Hohenheim Palace was built in 1782 by Duke Karl Eugen of Württemberg. Today it is the site of Stuttgart's oldest university, the University of Hohenheim.
After the duke had acquired the former manor of the Bombast von Hohenheim family, minor nobility - with Theophrastus von Hohenheim called Paracelsus as its most notable member - in 1768, he gave it to his mistress Franziska Leutrum von Ertingen. From 1772 Karl Eugen had the manor house rebuilt as a water castle surrounded by an extended English garden featuring several midget replicas of historic buildings, an arboretum and numerous exotic plants. The construction of the present-day palace started in 1782 but discontinued with the duke's death in 1793.
In 1818 King William I of Württemberg established an agricultural school at Hohenheim, the predecessor of today's university. Today the gardens comprise the Landesarboretum Baden-Württemberg and the Botanischer Garten der Universität Hohenheim.References:

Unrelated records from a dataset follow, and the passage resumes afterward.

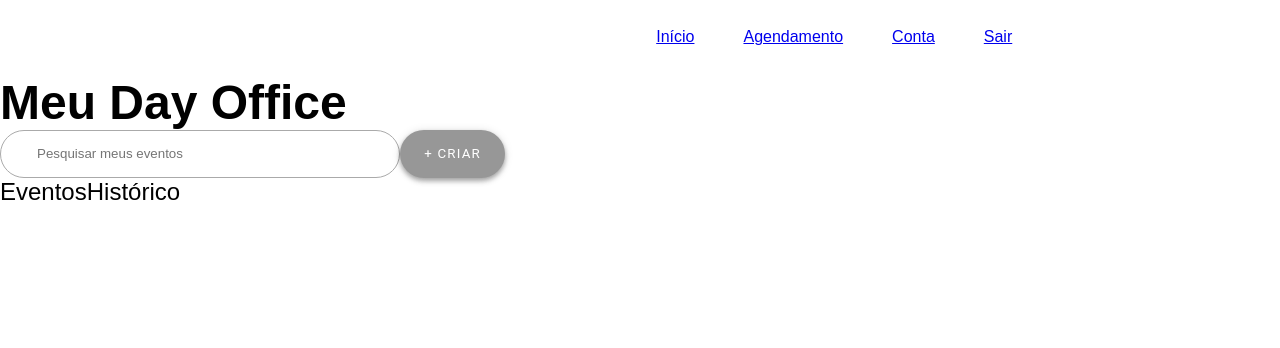
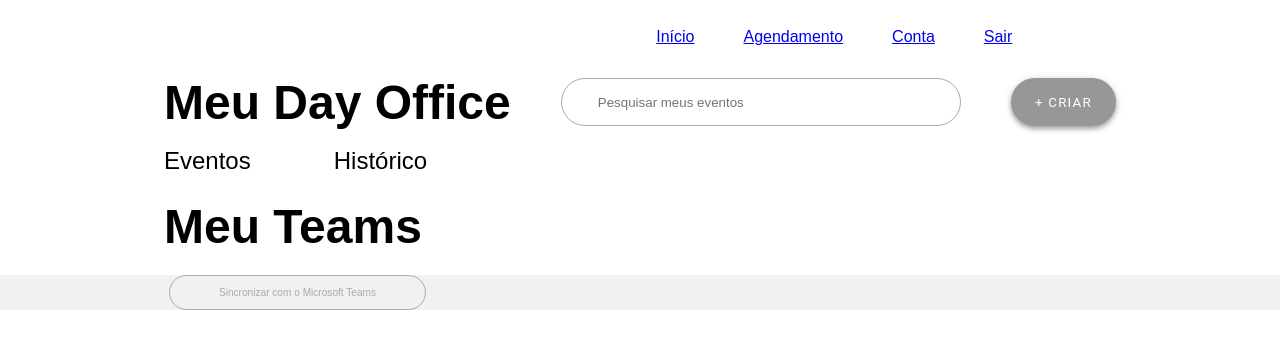
Before and after one commit to FuentesRichard/squad-31, a Next.js app in the folder PoC/Frontend/: page /Home in a window 1280 px wide. Shown: the top 348 px of the page. Built offline with nearby package versions, Linux system fonts and the light colour scheme.

Commit message:
Finalizando o main

```diff
--- a/PoC/Frontend/pages/Home.js
+++ b/PoC/Frontend/pages/Home.js
@@ -19,7 +19,18 @@ const Cabecalho = styled.header`
 `;
 
 const Main = styled.main`
-   h1 {
+   .container {
+      padding: 0 164px;
+   }
+
+   .first-area{
+      display: flex;
+      justify-content: space-between;
+      align-items: center;
+      margin-bottom: 17px;
+   }
+
+   .title {
       font-size: 48px;
       font-weight: 600;
    }
@@ -33,20 +44,31 @@ const Main = styled.main`
       box-sizing: border-box;
    }
 
-   h2 {
+   input:focus {
+      border: none;
+   }
+
+   .btn-section {
       font-size: 24px;
       display: inline;
       font-weight: 400;
+      margin-right: 83px;
+      background-color: #fff;
+      border: none;
+      border-bottom: 3px solid #fff;
+      cursor: pointer;
    }
 
-   h2:hover {
+   .btn-section:hover {
       border-bottom: 3px solid #000;
    }
 
-   button {
+   .btn-criar {
       height: 48px;
       width: 105.16px;
+      cursor: pointer;
       font-family: Roboto;
+      font-size: 13.38px;
       text-transform: uppercase;
       letter-spacing: 1.19px;
       border: none;
@@ -54,6 +76,27 @@ const Main = styled.main`
       background-color: #979797;
       color: #fff;
       box-shadow: 0px 4px 5px rgba(0, 0, 0, 0.14), 0px 1px 10px rgba(0, 0, 0, 0.12), 0px 2px 4px rgba(0, 0, 0, 0.2);
+   }
+
+   .btn-criar:hover {
+      border: none;
+   }
+
+   .teams {
+      width: 257px;
+      height: 35px;
+      background-color: #F2F0F0;
+      color: #AAAAAA;
+      border: 1.5px solid #AAAAAA;
+      border-radius: 50px;
+      font-size: 10.1182px;
+      margin-left: 169px;
+      cursor: pointer;
+   }
+
+   .content {
+      margin-top: 21px;
+      background-color: #F2F0F0;
    }
 `;
 
@@ -83,17 +126,28 @@ export default function Home() {
 
          <Main>
             <GlobalStyle />
-            <div>
-               <h1>Meu Day Office</h1>
-               <input type="text" placeholder="Pesquisar meus eventos" />
-               <button>+ Criar</button>
-            </div>
+            <section className="container ">
+               <div className="first-area">
+                  <h1 className="title">Meu Day Office</h1>
+                  <input type="text" placeholder="Pesquisar meus eventos" />
+                  <button className="btn-criar">+ Criar</button>
+               </div>
 
-            <div>
-               <h2>Eventos</h2>
-               <h2>Histórico</h2>
-            </div>
+               <button className="btn-section">Eventos</button>
+               <button className="btn-section">Histórico</button>
 
+               <div className="content">
+               </div>
+            </section>
+
+            <section>
+               <div className="container">
+                  <h2 className="title">Meu Teams</h2>
+               </div>
+               <div className="content">
+                  <button className="teams">Sincronizar com o Microsoft Teams</button>
+               </div>
+            </section>
          </Main>
       </>
    );
```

The Petersberg Citadel is one of the largest extant early-modern citadels in Europe and covers the whole north-western part of the Erfurt city centre. It was built after 1665 on Petersberg hill and was in military use until 1963. It dates from a time when Erfurt was ruled by the Electors of Mainz and is a unique example of the European style of fortress construction. Beneath the citadel is an underground maze of passageways that can be visited on guided tours organised by Erfurt Tourist Office.

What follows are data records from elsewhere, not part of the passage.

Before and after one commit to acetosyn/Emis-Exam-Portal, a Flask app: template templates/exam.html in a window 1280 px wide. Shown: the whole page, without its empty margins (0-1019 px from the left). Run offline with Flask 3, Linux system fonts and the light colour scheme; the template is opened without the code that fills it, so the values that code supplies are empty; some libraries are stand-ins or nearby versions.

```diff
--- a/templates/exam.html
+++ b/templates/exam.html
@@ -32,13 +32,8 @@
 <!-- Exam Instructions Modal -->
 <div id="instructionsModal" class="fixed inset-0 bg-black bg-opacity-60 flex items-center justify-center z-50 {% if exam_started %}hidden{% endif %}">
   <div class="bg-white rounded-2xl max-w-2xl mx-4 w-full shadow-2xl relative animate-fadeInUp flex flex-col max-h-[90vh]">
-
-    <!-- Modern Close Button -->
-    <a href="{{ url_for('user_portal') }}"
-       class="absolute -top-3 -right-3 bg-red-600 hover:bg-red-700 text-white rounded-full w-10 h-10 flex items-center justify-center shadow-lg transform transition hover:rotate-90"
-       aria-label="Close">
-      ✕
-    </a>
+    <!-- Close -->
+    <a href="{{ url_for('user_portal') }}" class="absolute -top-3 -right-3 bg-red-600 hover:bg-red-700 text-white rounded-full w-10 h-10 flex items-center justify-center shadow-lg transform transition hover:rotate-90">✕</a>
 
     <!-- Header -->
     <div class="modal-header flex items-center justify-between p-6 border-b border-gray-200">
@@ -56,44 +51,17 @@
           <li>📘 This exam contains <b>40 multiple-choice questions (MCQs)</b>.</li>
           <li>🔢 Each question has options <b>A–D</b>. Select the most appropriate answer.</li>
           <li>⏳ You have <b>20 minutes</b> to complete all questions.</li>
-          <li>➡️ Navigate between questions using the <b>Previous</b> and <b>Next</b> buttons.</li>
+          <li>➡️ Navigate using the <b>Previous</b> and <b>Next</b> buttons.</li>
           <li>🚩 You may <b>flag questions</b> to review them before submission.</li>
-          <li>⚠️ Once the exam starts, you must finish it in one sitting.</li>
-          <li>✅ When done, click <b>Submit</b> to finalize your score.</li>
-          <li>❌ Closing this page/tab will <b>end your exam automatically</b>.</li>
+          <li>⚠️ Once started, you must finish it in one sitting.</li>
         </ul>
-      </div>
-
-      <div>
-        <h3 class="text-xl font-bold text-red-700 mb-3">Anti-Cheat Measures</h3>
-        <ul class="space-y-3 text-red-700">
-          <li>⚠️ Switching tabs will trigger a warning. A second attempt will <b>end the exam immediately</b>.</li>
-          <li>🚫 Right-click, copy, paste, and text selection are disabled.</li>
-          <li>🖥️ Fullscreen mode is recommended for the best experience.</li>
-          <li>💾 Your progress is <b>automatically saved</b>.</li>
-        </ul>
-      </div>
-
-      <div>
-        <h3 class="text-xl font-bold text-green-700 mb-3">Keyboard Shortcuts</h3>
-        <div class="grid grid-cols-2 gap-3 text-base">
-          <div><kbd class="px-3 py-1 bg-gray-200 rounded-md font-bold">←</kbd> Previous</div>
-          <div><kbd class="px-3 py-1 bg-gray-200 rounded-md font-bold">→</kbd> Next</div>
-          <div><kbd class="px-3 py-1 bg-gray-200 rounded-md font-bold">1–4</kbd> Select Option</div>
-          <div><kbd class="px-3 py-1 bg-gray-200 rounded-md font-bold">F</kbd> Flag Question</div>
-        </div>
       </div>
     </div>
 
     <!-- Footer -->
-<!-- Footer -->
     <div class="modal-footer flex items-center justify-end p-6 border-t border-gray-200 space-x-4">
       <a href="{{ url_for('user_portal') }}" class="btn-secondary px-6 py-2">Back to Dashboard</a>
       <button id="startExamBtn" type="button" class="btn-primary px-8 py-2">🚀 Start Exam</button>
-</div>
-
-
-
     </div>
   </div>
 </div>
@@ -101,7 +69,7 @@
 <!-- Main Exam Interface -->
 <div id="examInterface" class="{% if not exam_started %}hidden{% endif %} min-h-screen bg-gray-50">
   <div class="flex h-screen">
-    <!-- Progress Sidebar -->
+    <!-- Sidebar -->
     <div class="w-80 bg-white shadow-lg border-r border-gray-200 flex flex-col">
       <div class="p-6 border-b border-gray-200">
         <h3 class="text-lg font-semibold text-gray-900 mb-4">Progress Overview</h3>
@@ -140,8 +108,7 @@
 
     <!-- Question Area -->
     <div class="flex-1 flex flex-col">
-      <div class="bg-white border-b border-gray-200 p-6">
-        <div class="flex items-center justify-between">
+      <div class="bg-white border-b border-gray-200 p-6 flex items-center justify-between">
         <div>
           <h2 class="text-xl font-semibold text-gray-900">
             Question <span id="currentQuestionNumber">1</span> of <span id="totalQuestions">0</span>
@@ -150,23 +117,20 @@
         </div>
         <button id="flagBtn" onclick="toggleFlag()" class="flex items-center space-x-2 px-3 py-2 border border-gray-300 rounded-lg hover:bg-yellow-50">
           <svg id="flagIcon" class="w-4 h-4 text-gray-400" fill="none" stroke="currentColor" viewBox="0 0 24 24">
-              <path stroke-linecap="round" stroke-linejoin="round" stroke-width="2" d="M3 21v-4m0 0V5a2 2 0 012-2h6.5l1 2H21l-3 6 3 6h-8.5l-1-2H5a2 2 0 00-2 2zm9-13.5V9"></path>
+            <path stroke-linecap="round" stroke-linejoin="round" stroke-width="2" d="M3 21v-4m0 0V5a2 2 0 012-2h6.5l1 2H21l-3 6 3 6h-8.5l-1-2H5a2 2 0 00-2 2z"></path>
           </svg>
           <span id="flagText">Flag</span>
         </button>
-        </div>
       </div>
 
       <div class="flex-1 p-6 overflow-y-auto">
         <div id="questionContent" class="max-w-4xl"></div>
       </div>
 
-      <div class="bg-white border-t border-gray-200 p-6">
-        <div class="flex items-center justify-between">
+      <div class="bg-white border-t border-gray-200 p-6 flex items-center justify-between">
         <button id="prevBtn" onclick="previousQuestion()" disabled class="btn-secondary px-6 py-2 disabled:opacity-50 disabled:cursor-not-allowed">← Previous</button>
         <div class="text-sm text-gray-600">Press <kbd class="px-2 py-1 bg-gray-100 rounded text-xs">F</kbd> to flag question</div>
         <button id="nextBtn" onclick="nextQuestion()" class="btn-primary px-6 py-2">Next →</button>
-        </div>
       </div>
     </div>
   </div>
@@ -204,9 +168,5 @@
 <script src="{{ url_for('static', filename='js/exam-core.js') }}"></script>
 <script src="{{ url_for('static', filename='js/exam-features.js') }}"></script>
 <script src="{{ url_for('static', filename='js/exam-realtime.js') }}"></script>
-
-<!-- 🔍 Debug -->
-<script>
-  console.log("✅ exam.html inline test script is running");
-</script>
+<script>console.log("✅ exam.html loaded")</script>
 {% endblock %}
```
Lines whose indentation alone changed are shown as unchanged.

The citadel was originally built on the site of a medieval Benedictine Monastery and the earliest parts of the complex date from the 12th century. Erfurt has also been ruled by Sweden, Prussia, Napoleon, the German Empire, the Nazis, and post-World War II Soviet occupying forces, and it was part of the German Democratic Republic (East Germany). All of these regimes used Petersberg Citadel and had an influence on its development. The baroque fortress was in military use until 1963. Since German reunification in 1990, the citadel has undergone significant restoration and it is now open to the public as a historic site.